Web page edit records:
* * * * * * *
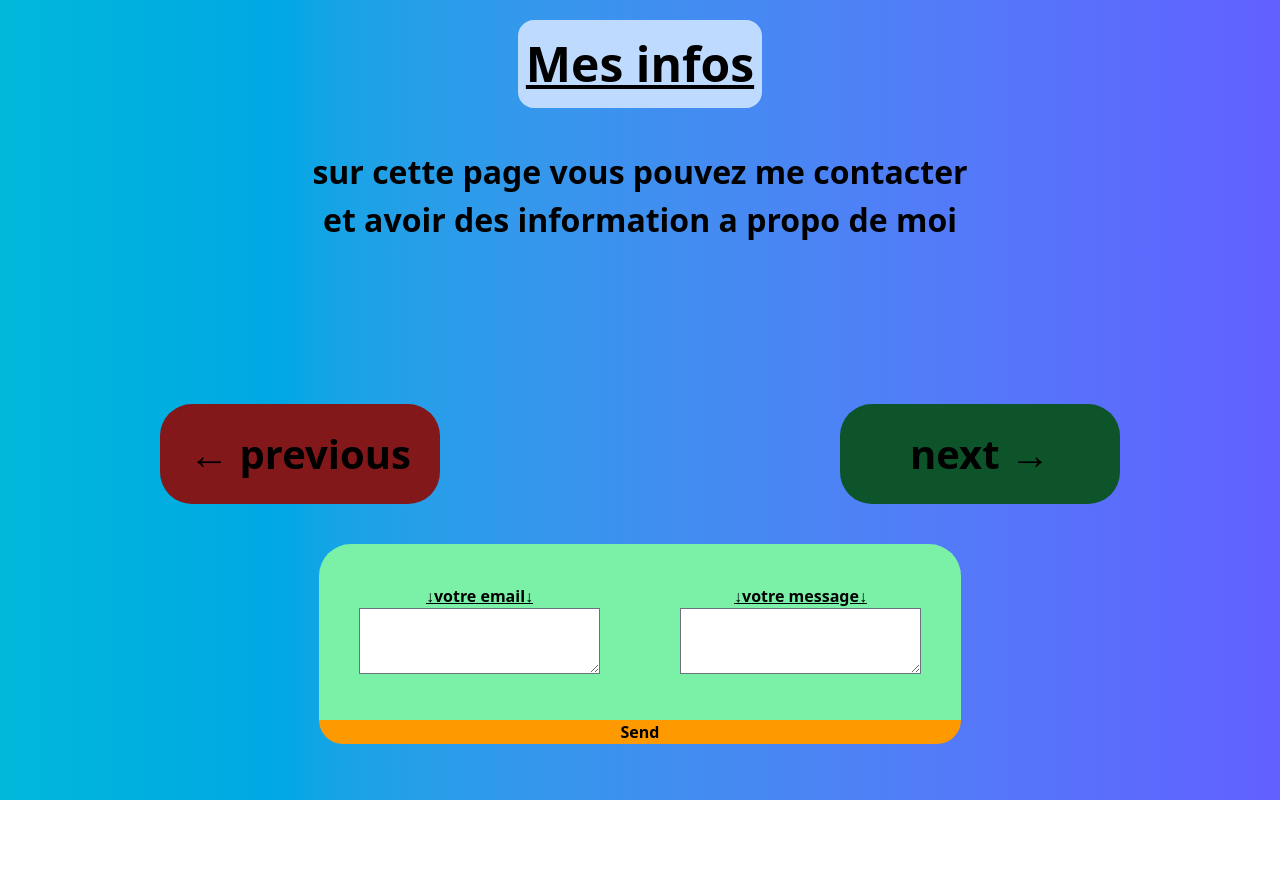
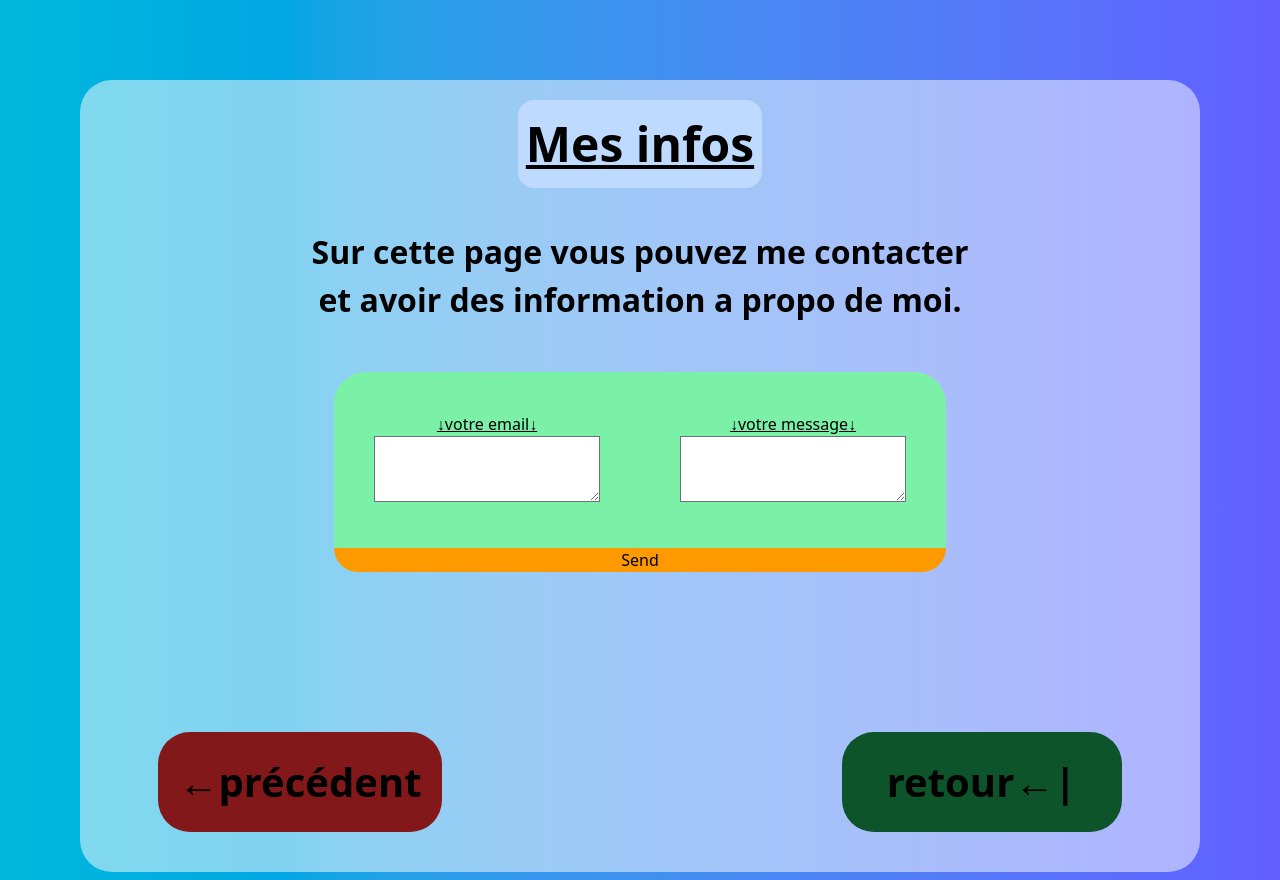
Before and after one commit to GuiguiSlide/GuiguiSlide-Mon-portfolio, a SvelteKit app: page /formulaire in a window 1280 px wide. Before the commit the page ends 800 px from the top, so only its background shows below. Built offline with nearby package versions, Linux system fonts and the light colour scheme.

Commit message:
big ol update

```diff
--- a/package.json
+++ b/package.json
@@ -12,6 +12,7 @@
 	},
 	"devDependencies": {
 		"@sveltejs/adapter-auto": "^4.0.0",
+		"@sveltejs/adapter-node": "^5.2.12",
 		"@sveltejs/adapter-static": "^3.0.8",
 		"@sveltejs/kit": "^2.16.0",
 		"@sveltejs/vite-plugin-svelte": "^5.0.0",
--- a/src/routes/+page.svelte
+++ b/src/routes/+page.svelte
@@ -32,7 +32,7 @@
         </div>
     </div>
     <div
-        class="flex justify-center items-center text-center text-[2rem] font-bold"
+        class="flex justify-center items-center text-center text-[2rem] font-bold bg-[rgba(0,125,0,0.5)] pb-10 pt-10 rounded-4xl"
     >
         <p>
             Bienvenue sur mon profile,<br /> je suis Guillaume Beaufort un Developpeur
@@ -45,16 +45,10 @@
         class="flex flex-row text-center justify-center space-x-100 p-10 text-[2.5rem]"
     >
         <button
-            onclick={previous}
-            class="bg-red-900 rounded-4xl p-5 mt-30 min-w-70 font-extrabold hover:bg-red-700"
-        >
-            ← previous
-        </button>
-        <button
             onclick={next}
             class="bg-green-900 rounded-4xl p-5 mt-30 min-w-70 font-extrabold hover:bg-green-700"
         >
-            next →
+            suivant→
         </button>
     </div>
 </footer>
--- a/src/routes/about/+page.svelte
+++ b/src/routes/about/+page.svelte
@@ -14,7 +14,7 @@
     </h1>
 </header>
 <section class="flex flex-col">
-    <div class="flex justify-center items-center flex-row bg-orange-200 rounded-4xl">
+    <div class="flex justify-center items-center flex-row bg-orange-200 rounded-t-4xl mr-5 ml-5">
         <img
             class="rounded-4rem w-[5rem] h-[5rem] m-5 mt-5 mb-10"
             alt="html"
@@ -89,7 +89,7 @@
         </a>
     </div>
     <div
-        class="flex justify-center items-center text-center text-[2rem] font-bold"
+        class="flex justify-center items-center text-center text-[2rem] font-bold bg-[rgba(220,120,255,0.5)] rounded-b-4xl mr-5 ml-5"
     >
         <p>
             sur cette pages vous pourrez decouvrir mes compétences<br />
@@ -104,13 +104,13 @@
             onclick={previous}
             class="bg-red-900 rounded-4xl p-5 mt-30 min-w-70 font-extrabold hover:bg-red-700"
         >
-            ← previous
+            ← précédent
         </button>
         <button
             onclick={next}
             class="bg-green-900 rounded-4xl p-5 mt-30 min-w-70 font-extrabold hover:bg-green-700"
         >
-            next →
+            suivant→
         </button>
     </div>
 </footer>
--- a/src/routes/formulaire/+page.svelte
+++ b/src/routes/formulaire/+page.svelte
@@ -7,22 +7,43 @@
         goto("/projects");
     }
 </script>
-
+<div class="bg-[rgba(255,255,255,0.5)] rounded-4xl m-20">
 <header class="flex justify-center align-items-start text-[3rem]">
     <h1 class="bg-blue-200 rounded-2xl p-2 mt-5 mb-10 font-extrabold">
         <u>Mes infos </u>
     </h1>
 </header>
+
 <section class="flex flex-col">
     <div
         class="flex justify-center items-center text-center text-[2rem] font-bold"
     >
         <p>
-            sur cette page vous pouvez me contacter <br />
-            et avoir des information a propo de moi
+            Sur cette page vous pouvez me contacter <br />
+            et avoir des information a propo de moi.<br><br>
         </p>
     </div>
 </section>
+<div class="flex flex-col items-center " target="_blank">
+    <form
+        action="https://formspree.io/f/xnnpwebz"
+        method="POST"
+        class="flex flex-col"
+        target="_blank"
+    >
+    <div class="flex flex-row">
+        <label class="p-10 bg-green-300 rounded-tl-4xl text-center">
+            <u>↓votre email↓<br>
+            <textarea type="email" name="email" target="_blank" ></textarea>
+        </label>
+        <label class="p-10 bg-green-300 rounded-tr-4xl text-center">
+            <u>↓votre message↓<br>
+            <textarea name="message" target="_blank"></textarea>
+        </label>
+    </div>
+        <button type="submit" class="rounded-b-4xl bg-amber-500 hover:bg-amber-200" target="_blank">Send</button>
+    </form>
+</div>
 <footer class="flex justify-center align-items-end flex-col font-bold">
     <div
         class="flex flex-row text-center justify-center space-x-100 p-10 text-[2.5rem]"
@@ -31,36 +52,17 @@
             onclick={previous}
             class="bg-red-900 rounded-4xl p-5 mt-30 min-w-70 font-extrabold hover:bg-red-700"
         >
-            ← previous
+            ←précédent
         </button>
         <button
             onclick={next}
             class="bg-green-900 rounded-4xl p-5 mt-30 min-w-70 font-extrabold hover:bg-green-700"
         >
-            next →
+            retour←|
         </button>
     </div>
-    <div class="flex flex-col items-center " target="_blank">
-        <form
-            action="https://formspree.io/f/xnnpwebz"
-            method="POST"
-            class="flex flex-col"
-            target="_blank"
-        >
-        <div class="flex flex-row">
-            <label class="p-10 bg-green-300 rounded-tl-4xl text-center">
-                <u>↓votre email↓<br>
-                <textarea type="email" name="email" target="_blank" ></textarea>
-            </label>
-            <label class="p-10 bg-green-300 rounded-tr-4xl text-center">
-                <u>↓votre message↓<br>
-                <textarea name="message" target="_blank"></textarea>
-            </label>
-        </div>
-            <button type="submit" class="rounded-b-4xl bg-amber-500 hover:bg-amber-200" target="_blank">Send</button>
-        </form>
-    </div>
+
 </footer>
-
+</div>
 <style>
 </style>
--- a/src/routes/projects/+page.svelte
+++ b/src/routes/projects/+page.svelte
@@ -17,31 +17,31 @@
     <div class="flex justify-center items-center flex-row">
         <a href="https://github.com/GuiguiSlide" target="_blank">
             <img
-                class="rounded-full w-[10rem] h-[10rem] ml-5 mt-5 mb-10"
+                class="rounded-full w-[10rem] h-[10rem] ml-5 mt-5 mb-10 hover:bg-[rgba(255,0,0,0.5)]"
                 alt="github"
                 src="https://cdn.jsdelivr.net/gh/devicons/devicon@latest/icons/github/github-original.svg"
             />
         </a>
     </div>
     <div
-        class="flex justify-center items-center text-center text-[2rem] font-bold"
+        class="flex justify-center items-center text-center text-[2rem] font-bold "
     >
         <div class="flex flex-row p-5">
-            <ul class="pr-20 a">
+            <ul class="pr-20 a bg-[rgba(53,53,161,0.5)] rounded-l-4xl pl-15">
                 Projets en Cours
-                <a href="https://www.curseforge.com/minecraft/modpacks/project-arena"><li class="font-normal text-start hover:underline">
+                <a href="https://www.curseforge.com/minecraft/modpacks/project-arena" target="_blank"><li class="font-normal text-start hover:underline">
                     Modpack Minecraft sur le thème arène
                 </li></a>
                 <li class="font-normal text-start">
                     Application mobile pour des recettes et des stocks
                 </li>
             </ul>
-            <ul class="pl-20 a">
+            <ul class=" a bg-[rgba(130,62,194,0.5)] rounded-r-4xl pr-15 pl-45">
                 Projets Finits
-                <a href="https://github.com/GuiguiSlide/station_m-t-o"><li class="font-normal text-start hover:underline">Station météo</li></a>
-                <a href="https://github.com/GuiguiSlide/Untrustpilot/"><li class="font-normal text-start hover:underline">Site de sensibilisation sur la cybersécurité</li></a>
-                <a href="https://github.com/GuiguiSlide/cassebrique"><li class="font-normal text-start hover:underline" >Casse-brique en C</li></a>
-                <a href="https://github.com/GuiguiSlide/projet_gamejam_2025_cesi"> <li class="font-normal text-start hover:underline">Tower Defence GameJam 2025 au Cesi</li></a>
+                <a href="https://github.com/GuiguiSlide/station_m-t-o" target="_blank"><li class="font-normal text-start hover:underline">Station météo</li></a>
+                <a href="https://github.com/GuiguiSlide/Untrustpilot/" target="_blank"><li class="font-normal text-start hover:underline">Site de sensibilisation sur la cybersécurité</li></a>
+                <a href="https://github.com/GuiguiSlide/cassebrique" target="_blank"><li class="font-normal text-start hover:underline" >Casse-brique en C</li></a>
+                <a href="https://github.com/GuiguiSlide/projet_gamejam_2025_cesi" target="_blank"> <li class="font-normal text-start hover:underline">Tower Defence GameJam 2025 au Cesi</li></a>
             </ul>
         </div>
     </div>
@@ -54,13 +54,13 @@
             onclick={previous}
             class="bg-red-900 rounded-4xl p-5 mt-30 min-w-70 font-extrabold hover:bg-red-700"
         >
-            ← previous
+            ← précédent
         </button>
         <button
             onclick={next}
             class="bg-green-900 rounded-4xl p-5 mt-30 min-w-70 font-extrabold hover:bg-green-700"
         >
-            next →
+            suivant→
         </button>
     </div>
 </footer>
--- a/svelte.config.js
+++ b/svelte.config.js
@@ -1,17 +1,13 @@
-
-import adapter from '@sveltejs/adapter-auto';
+import adapter from '@sveltejs/adapter-node';
 
 /** @type {import('@sveltejs/kit').Config} */
 const config = {
 	kit: {
-		// adapter-auto only supports some environments, see https://svelte.dev/docs/kit/adapter-auto for a list.
-		// If your environment is not supported, or you settled on a specific environment, switch out the adapter.
-		// See https://svelte.dev/docs/kit/adapters for more information about adapters.
-		adapter: adapter(),
-		paths: {
-			base: '', // <- optionnel si tu déploies à la racine
-		}
+	  adapter: adapter({
+		out: 'build'
+	  })
 	}
 };
 
+
 export default config;
```
Also changed, not shown: 1 other file (tests, documents, lock files or other folders).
* * * * * * *
Lines above that have "routes": copy each of them.

Answer below:
--- a/src/routes/+page.svelte
+++ b/src/routes/+page.svelte
--- a/src/routes/about/+page.svelte
+++ b/src/routes/about/+page.svelte
--- a/src/routes/formulaire/+page.svelte
+++ b/src/routes/formulaire/+page.svelte
--- a/src/routes/projects/+page.svelte
+++ b/src/routes/projects/+page.svelte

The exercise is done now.